MANY notes and many instruments go to make a symphony. Life is like that too.
I do not mean the vast discord of a drunken existence, nor the confusion of intermittent tippling between benders. I mean real life; the experience that commences with active participation in AA. Many instruments and much practice are needed for the symphony which is this great new adventure of living. And it is new for me because, until the time that I came to AA and started to learn how to learn, my actions were the result of “self-will run riot,” as the Big Book calls it. I have proved repeatedly throughout my drinking years that self-will-run-riot does not produce a symphony; it produces a cacophony.
Now I cannot see the pattern in my present life. It is not necessary, perhaps not desirable, for me to see the pattern. I am not the composer so that is not my part in it. My part is to become a part of the symphony by practicing the use of the instruments I am given, of which there are twelve. These are the Twelve Suggested Steps. They are only suggested because spontaneity and enthusiasm are necessary to growth in this new life. There is plenty of self-discipline needed, because there are no laws except spiritual laws.
I need to train my ears for omissions and sounds of disharmony which indicate that the spiritual law is not being fulfilled. These are negligence, dishonesty, self-centeredness, fear, resentment, self-pity. The spiritual law requires that with the help of God, as I understand Him, and of other alcoholics I make myself fit to give and to receive and to practice these principles in all my affairs.
With this help I have been shown how to carry out these profound exercises. Only I can practice them. Principles are things which I used to regard as priggish theory. Now I know them for what they are: Basic truth, moral standards, reasoning. These things I did not know in the life before AA.

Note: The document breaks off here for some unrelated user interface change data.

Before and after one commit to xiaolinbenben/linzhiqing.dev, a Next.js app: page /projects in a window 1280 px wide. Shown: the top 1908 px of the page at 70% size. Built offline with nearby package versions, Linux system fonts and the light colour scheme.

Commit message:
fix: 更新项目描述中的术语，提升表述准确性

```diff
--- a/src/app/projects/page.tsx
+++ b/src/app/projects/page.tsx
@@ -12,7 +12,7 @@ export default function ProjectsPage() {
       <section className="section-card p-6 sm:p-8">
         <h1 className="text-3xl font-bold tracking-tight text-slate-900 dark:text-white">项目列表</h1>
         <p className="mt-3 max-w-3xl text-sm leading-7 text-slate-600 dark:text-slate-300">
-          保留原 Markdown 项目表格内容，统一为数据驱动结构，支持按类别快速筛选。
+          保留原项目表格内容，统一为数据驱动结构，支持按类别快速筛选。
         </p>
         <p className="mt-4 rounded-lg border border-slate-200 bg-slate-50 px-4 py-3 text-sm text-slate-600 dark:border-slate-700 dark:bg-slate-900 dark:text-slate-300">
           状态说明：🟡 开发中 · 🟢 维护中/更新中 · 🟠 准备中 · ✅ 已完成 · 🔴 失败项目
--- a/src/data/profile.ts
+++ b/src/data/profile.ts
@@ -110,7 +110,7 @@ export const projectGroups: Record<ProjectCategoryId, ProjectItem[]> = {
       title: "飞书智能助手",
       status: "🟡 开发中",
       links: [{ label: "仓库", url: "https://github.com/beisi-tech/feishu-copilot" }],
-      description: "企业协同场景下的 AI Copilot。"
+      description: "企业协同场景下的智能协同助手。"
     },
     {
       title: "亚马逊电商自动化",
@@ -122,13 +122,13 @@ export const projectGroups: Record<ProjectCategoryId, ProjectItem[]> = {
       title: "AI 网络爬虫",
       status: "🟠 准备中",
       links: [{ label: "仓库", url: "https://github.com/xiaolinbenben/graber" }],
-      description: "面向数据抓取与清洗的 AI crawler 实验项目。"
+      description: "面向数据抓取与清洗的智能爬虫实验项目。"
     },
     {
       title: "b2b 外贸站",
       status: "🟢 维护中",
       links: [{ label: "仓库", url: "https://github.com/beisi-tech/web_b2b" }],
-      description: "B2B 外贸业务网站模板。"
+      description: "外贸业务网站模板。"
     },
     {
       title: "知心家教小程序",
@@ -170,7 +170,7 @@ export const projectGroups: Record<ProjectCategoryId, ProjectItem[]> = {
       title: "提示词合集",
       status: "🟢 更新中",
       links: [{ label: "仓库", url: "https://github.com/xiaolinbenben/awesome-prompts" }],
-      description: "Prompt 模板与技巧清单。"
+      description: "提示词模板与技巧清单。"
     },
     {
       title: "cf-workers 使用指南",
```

Through AA I am learning little by little, by error and by enlightenment, by experiences both gay and sad, by the thoughtful discussion of group meetings and the continual surfacing of the group conscience, how to apply these three things to my life. By this I mean my small, busy, daily hour-to-hour life with its myriad variations of mood and circumstance, its speed which makes deliberate forethought often impossible and a sincere desire to do what is best indispensable.

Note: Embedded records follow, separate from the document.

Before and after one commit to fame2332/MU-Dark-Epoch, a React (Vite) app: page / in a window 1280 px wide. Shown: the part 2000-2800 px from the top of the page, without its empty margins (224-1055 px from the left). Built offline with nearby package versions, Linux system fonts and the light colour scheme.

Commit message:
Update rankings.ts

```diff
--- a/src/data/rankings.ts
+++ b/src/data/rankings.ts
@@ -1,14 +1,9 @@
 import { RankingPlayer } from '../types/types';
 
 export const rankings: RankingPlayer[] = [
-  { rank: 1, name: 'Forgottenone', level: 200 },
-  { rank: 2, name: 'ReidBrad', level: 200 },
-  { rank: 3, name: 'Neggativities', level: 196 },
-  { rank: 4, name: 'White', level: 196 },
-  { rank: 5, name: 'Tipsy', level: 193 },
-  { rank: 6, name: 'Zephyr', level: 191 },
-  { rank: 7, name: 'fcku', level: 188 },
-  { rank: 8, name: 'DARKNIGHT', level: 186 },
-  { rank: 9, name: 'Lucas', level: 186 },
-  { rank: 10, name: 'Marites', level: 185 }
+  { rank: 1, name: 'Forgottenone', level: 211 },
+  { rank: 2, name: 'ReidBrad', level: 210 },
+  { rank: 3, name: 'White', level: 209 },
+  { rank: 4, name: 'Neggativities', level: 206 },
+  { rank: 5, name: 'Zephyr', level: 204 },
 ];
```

My life’s task now is not a task at all but rather a gift so great it is beyond my present comprehension, for I was not long ago born anew and I am in many ways infantile and often clumsy about living. My ears are not well attuned to the composer’s desire. Yet more and more often I can hear the mistakes I make, and when my fellow-learners and I discuss the methods of our practicing we can laugh at our faults out of a heart mysteriously light. We are encouraged by the progress of our discoveries.
The instruments are priceless, but they are no use in that dusty corner. I must review them with wonder, practice them with joy, and rely on the composer with serenity.